the deposit, the bid shall be disregarded and
the sale be proceeded with as if the same bid
had not been made.
If the purchaser shall, within the period of
thirty days above referred to, pay the whole
of the purcbase money, the sale shall be
closed; but in case the purchaser shall fail
and make default in such payment at or
within the time hereinbefore designated for
making the same, the Master shall at once,
and without delay, proceed to resell the said
property on the .same terms as have been
hereinbefore set forth, to the highest bidder,
at the risk of the former purcbaser, who shall
e liable for any loss cr deficincy because of
~uch rc-sale, and any and all payments
wlieh have been made by such purchaser
hall become forfeited, nor shall the same in
:niy contitngency or event to arise be recov
red back or reclaimed by such purchaser.
Any bond or bonds of the Greenvile and
Columbia Railroad Company secured by the
mortgage executed to James Conner, Isaac
Hayne and George D. Bryan, Trustees, by
said Company on the 29:h day of April,1876,
may he made use of in the payment of such
portion or portions of the purchase money
s in the distrib)utionl of the proceecis of said
sale may be applicable to such bond or bonds
or coupons thereof, and that to this extent
the same may be used in settlement of the

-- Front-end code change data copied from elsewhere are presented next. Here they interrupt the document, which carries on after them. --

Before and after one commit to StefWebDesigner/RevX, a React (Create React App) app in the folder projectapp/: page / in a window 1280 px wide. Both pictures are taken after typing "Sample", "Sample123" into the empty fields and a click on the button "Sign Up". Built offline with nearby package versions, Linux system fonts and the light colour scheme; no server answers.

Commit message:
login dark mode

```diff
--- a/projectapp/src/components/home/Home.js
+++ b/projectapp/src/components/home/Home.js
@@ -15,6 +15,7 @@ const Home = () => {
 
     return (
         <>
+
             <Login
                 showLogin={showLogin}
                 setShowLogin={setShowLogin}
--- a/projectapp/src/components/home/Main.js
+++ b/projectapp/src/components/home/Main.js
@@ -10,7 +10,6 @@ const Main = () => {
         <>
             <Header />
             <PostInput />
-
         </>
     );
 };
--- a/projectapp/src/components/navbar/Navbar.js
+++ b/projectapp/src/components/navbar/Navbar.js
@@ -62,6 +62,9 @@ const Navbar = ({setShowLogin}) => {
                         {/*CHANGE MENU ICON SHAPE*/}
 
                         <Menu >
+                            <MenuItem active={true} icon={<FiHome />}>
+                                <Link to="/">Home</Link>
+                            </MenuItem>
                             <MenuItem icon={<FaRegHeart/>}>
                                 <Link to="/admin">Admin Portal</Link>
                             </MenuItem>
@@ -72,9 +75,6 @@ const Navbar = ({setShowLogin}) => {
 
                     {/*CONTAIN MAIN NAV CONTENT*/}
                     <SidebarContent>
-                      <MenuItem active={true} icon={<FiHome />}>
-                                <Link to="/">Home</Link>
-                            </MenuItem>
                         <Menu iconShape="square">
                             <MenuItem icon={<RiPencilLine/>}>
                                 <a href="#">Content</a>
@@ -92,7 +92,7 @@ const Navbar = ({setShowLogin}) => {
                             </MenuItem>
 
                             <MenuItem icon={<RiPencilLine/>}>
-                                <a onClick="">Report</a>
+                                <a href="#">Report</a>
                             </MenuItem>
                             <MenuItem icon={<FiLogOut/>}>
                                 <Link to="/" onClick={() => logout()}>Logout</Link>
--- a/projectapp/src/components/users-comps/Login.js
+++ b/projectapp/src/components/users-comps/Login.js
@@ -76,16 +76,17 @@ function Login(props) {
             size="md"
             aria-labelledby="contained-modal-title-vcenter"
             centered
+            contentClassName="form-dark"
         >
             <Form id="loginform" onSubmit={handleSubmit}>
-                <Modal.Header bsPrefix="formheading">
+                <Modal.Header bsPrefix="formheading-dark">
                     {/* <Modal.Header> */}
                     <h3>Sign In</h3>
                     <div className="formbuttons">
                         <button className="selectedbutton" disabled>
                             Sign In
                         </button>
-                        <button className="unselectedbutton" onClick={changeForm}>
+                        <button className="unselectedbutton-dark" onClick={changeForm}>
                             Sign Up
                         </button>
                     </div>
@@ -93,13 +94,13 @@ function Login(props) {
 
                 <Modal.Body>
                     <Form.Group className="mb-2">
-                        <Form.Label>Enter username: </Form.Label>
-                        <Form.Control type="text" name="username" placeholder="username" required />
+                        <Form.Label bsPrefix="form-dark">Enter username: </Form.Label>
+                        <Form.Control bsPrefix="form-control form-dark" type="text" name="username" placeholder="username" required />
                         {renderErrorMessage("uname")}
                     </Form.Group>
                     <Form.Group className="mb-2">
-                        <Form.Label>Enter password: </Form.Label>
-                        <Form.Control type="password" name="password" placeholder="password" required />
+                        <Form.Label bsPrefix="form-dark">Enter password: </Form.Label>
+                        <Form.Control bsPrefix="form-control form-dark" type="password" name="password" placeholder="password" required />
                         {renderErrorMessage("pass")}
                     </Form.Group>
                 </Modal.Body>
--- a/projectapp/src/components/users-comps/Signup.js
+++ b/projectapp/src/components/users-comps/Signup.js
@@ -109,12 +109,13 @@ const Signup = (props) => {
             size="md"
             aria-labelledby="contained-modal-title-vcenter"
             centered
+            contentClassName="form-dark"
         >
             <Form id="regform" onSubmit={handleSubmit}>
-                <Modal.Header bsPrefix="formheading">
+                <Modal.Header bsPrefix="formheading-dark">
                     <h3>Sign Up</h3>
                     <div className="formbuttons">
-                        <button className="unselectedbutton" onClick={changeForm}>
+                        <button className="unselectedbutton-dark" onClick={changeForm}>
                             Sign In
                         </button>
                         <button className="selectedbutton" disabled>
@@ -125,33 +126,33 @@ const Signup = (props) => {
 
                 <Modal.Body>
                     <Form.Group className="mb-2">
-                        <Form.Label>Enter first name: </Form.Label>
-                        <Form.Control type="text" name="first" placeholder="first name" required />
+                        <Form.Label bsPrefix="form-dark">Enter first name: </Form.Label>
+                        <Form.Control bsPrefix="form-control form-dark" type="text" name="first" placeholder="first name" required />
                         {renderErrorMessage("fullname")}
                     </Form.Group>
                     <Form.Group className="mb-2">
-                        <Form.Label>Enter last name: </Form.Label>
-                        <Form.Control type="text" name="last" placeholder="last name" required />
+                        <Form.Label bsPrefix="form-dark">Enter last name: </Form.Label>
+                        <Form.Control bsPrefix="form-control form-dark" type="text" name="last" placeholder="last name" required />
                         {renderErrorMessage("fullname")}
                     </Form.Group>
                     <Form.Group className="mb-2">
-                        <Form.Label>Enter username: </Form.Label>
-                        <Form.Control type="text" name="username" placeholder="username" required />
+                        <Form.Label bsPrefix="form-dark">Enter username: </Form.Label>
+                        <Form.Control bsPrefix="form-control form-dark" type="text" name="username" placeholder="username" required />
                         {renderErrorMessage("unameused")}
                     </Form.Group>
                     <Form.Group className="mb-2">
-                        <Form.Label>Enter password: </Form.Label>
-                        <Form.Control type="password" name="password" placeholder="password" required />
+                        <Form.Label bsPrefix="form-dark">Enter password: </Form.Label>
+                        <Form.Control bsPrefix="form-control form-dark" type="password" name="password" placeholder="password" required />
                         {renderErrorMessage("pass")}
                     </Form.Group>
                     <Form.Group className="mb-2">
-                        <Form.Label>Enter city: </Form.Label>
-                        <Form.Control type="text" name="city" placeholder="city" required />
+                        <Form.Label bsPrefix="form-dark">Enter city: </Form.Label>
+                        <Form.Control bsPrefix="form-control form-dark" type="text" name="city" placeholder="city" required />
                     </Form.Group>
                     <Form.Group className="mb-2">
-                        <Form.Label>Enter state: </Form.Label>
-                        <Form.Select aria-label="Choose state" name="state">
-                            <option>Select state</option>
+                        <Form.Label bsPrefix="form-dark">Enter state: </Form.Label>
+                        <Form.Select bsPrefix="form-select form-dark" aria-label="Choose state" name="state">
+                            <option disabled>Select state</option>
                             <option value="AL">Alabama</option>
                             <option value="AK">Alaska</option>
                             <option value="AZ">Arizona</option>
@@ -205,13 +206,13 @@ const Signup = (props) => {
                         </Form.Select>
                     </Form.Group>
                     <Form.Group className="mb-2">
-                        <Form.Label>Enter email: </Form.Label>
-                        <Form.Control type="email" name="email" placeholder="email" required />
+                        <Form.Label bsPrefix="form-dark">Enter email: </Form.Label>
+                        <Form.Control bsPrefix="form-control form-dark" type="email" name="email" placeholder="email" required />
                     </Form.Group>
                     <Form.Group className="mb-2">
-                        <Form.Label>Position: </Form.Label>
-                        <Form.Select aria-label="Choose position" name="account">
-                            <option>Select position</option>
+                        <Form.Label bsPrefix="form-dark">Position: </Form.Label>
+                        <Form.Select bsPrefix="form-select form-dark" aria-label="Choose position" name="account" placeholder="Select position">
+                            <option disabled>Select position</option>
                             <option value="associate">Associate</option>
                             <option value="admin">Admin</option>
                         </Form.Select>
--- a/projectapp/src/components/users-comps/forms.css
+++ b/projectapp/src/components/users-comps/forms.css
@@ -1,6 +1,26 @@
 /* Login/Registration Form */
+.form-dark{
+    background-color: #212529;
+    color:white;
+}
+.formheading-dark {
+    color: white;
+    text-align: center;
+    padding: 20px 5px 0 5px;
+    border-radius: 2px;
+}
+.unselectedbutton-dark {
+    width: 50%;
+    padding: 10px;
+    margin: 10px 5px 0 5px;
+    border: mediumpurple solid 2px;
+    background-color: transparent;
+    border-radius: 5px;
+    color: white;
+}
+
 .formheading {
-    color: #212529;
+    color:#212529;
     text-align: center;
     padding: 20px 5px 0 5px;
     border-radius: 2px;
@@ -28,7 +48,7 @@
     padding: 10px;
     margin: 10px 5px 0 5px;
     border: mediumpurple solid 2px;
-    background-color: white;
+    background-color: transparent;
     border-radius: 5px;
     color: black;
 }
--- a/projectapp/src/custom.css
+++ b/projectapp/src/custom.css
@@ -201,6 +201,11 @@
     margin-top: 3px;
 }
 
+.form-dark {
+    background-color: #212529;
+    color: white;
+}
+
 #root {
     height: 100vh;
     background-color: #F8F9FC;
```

purchase of said property; but in nio event
shall the right now given relieve any pur
clh .ser or purchiasers at the c!o-c of the bid
ding, when the same is accepted, from pay
ing in cash such an amount as may be re
quired to discharge claims for costs, chargos
and disbursements in this cause anid of the
sale now ordered and decreed to be made.
DcNATHANIEL B. BARN WELL,
De.L 49-5r. Master.
Sale of Personal Property.
By vir tue of an order to me directed by
lon. J. 13. Fellers, Judge of Probate, I
will sell, on Saturday, December 11th, at
10 o'clock A. M., at the residence of the
late John M. Lewie, deceased, the follow
ing personal prop'erty of the deceased: Two
Fine Mules, One Wagon, Cotton, C'otton
Seed, Cortn and Fodder, Straw, &c.
Terms of sale cash.
E. P. M AT HEWS,
Nov. 27th, 1880. 49-2t.
Ini pursuance of the order of Hon. J. B.
Fellers, Judge ol Probate, I will sedi, at
Newberry Court Hloums, on Monday, the
thireenth [13th] day of December, 1880),
the following chioses in ae:ionm belongi:.g to
the estate of Jamnes ti. Maff'ett, deceased,
five  Notes on Mrs. F. P. Neil.
Two 12] Notes on W. W. McMorries and
One [I] Note on Mrs. M. A. McMorries.
T wo 12] Notes on Elizabeth Reid.
One LI] Note on G. W. Reid.
One [J Note on John Miller.
One [I] Note on Levi Rikard.
One [Ij Note on Levi L.iviungston. .
One [I J Note on M. H. Livingston.
One  Note on John J. Kinard and
George S. Livingston.
One [I] Note on WV. WV. Gr'ffith.
One [I] Note on Daniel Livingston.
Two  Notes on Mattie Reid.
One [I] Note on' Zachariah Miller.
One [Lj] Note on E. Lorninick.
One [I] Note oii Drayton L. Livingston.
One [1 Note on Frank Lomtinick.
One [I] Note on M. E. Reid.
One [11 Note oti John T. Riser.
I will also sell, on Tmi sday, the 14th day
of December, 1880, at the late residence of
the said James 11. Maffett, his personal pro
perty hitherto unsold, consisting of a Yule,
IHorses, Gattle, Hogs, Wagon, Buggy,
Farming Utensils and various other articles.
All sales for cash.
ELMINA C. MAFFETT,
Dc. 1, 49-2t. Admin ist ratrix.
J. B. LEONARD,
Wines, Liquors, Segars
Respectfully informs the public that his
tock is full and complete in all lines.
Choice Goods, Low Prices,
Nov. 24 48 tf
Poor Hiouse Farm to Rent.
Sealed Bids will be received by the un
lersigned until 1i0 o'clock A. M., on Moni
lay, December 13thi next, for the Rent of
.om o h PoorHou Fa rm as lies on